Idiopathic photoreceptor dysfunction causes unexplained visual acuity loss in later adulthood

Ophthalmology. 1990 Dec;97(12):1632-7. doi: 10.1016/s0161-6420(90)32366-7.


Progressive visual loss, caused by initially unrecognized retinal photoreceptor dysfunction predominantly affecting cones, developed in six patients in late adulthood. Because of minimal ophthalmoscopic retinal abnormalities, the patients initially had been suspected of having optic neuropathy or psychogenic visual loss. The correct diagnosis was ultimately established by finding electroretinographic abnormalities and color discrimination losses out of proportion to visual acuity loss. In no case was a causative agent or a family history of photoreceptor disease identified.

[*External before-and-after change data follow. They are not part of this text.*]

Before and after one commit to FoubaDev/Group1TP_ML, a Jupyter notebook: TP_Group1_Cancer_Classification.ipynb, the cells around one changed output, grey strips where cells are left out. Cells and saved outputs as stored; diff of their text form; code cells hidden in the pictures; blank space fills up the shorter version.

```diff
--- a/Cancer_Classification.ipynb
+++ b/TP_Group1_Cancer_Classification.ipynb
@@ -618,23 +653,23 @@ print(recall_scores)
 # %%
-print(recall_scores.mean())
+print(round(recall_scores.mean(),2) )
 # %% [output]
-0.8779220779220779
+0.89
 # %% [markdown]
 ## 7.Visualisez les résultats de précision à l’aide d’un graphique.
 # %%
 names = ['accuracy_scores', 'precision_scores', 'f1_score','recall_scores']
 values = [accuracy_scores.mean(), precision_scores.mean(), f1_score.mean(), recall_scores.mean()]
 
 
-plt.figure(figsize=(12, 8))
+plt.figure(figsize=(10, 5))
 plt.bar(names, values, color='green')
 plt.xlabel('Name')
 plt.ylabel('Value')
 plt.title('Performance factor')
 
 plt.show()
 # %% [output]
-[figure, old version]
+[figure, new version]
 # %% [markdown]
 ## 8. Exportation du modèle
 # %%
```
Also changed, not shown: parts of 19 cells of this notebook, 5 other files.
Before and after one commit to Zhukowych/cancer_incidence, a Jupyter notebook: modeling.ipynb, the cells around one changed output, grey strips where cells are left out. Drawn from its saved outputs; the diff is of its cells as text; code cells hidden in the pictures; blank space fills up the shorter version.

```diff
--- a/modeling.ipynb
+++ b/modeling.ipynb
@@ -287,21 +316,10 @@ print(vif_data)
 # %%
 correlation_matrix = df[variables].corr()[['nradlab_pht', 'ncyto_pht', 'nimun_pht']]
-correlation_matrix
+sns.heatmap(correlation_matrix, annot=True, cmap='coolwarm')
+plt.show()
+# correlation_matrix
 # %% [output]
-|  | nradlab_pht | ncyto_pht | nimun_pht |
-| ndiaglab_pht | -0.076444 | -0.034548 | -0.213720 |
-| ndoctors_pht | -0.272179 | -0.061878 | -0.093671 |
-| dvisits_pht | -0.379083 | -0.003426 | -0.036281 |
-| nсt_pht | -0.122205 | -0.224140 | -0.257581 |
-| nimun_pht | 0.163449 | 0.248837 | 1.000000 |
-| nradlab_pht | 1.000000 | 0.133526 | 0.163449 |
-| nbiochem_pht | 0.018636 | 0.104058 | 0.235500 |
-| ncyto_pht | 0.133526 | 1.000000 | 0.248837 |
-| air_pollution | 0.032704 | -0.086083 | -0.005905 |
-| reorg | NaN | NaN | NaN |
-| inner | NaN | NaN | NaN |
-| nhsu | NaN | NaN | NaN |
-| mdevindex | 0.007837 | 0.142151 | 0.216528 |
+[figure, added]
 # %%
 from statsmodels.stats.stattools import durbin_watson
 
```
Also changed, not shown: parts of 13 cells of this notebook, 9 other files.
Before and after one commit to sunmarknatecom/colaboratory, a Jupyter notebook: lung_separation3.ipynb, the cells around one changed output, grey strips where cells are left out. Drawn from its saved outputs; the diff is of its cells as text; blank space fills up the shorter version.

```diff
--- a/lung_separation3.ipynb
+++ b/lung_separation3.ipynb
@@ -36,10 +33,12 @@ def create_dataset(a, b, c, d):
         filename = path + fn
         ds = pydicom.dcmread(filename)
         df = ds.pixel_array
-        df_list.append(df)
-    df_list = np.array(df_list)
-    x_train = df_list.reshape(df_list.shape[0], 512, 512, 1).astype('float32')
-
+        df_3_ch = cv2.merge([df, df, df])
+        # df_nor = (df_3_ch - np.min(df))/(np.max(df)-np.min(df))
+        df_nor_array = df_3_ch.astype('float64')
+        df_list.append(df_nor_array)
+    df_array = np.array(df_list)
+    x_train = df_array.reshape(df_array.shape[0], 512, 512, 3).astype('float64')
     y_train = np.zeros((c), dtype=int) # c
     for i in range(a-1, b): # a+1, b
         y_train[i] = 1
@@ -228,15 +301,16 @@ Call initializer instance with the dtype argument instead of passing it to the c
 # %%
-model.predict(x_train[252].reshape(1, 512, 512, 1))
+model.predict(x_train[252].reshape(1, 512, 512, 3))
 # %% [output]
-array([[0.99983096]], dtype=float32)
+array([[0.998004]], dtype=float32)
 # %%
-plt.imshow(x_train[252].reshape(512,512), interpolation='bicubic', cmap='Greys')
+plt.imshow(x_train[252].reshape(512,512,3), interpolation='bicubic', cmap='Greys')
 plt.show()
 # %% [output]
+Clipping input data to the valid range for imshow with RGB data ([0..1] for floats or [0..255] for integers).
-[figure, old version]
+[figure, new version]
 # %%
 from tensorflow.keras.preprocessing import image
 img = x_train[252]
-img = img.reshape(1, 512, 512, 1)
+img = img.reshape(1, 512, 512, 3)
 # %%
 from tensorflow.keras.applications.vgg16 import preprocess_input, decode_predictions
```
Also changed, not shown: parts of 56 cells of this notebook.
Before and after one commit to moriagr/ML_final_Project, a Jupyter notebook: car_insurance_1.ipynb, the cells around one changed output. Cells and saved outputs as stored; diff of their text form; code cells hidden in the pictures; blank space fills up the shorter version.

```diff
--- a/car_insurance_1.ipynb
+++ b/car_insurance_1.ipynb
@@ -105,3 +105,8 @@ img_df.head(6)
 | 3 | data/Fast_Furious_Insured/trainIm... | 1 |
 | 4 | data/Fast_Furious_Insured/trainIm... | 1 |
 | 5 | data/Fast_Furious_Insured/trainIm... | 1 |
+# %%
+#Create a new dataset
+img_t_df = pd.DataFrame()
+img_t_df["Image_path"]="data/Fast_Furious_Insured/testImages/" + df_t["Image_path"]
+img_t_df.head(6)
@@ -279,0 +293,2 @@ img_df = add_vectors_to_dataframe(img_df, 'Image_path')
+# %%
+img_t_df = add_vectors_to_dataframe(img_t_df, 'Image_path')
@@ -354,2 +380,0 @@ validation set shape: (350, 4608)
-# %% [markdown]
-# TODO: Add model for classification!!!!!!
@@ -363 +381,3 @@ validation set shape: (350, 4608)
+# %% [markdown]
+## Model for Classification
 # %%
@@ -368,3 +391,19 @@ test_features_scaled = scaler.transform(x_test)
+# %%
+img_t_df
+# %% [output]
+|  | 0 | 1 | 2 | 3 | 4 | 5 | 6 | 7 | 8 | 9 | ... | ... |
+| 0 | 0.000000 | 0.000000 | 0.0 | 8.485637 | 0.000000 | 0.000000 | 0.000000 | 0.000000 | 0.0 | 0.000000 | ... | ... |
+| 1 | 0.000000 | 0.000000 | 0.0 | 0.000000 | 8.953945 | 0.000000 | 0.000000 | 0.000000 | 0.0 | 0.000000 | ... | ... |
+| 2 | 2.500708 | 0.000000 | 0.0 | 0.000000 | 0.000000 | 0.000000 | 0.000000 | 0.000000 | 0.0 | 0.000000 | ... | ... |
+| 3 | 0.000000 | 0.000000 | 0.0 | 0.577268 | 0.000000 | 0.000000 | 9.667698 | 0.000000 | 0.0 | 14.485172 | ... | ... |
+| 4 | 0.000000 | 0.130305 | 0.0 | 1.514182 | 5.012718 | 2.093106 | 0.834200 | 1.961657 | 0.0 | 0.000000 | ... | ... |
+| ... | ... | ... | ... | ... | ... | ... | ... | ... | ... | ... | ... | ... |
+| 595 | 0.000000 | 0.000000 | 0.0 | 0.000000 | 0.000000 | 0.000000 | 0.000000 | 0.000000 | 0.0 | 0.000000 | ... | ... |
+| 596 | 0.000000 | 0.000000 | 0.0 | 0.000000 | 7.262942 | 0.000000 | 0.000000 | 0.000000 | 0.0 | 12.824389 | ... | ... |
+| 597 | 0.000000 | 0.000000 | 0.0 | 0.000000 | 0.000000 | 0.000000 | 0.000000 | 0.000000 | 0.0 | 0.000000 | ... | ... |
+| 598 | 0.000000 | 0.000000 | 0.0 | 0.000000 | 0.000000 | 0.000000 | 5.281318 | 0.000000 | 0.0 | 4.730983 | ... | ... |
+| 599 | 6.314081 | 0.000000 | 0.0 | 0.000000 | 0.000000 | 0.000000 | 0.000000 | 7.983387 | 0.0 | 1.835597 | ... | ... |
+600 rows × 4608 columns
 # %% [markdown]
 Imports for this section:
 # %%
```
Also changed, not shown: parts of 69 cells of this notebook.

In many other respects, however, features of the patients' illness resemble those described previously under the headings of cone dysfunction syndrome, cone dystrophy, cone degeneration, and cone-rod dystrophy.

Publication types

  • Research Support, Non-U.S. Gov't

MeSH terms

  • Aged
  • Aged, 80 and over
  • Color Vision Defects / diagnosis
  • Color Vision Defects / etiology
  • Dark Adaptation
  • Diagnostic Errors
  • Electroretinography
  • Female
  • Fluorescein Angiography
  • Fundus Oculi
  • Humans
  • Male
  • Middle Aged
  • Photoreceptor Cells
  • Retinal Degeneration / complications*
  • Retinal Degeneration / diagnosis
  • Vision Disorders / etiology*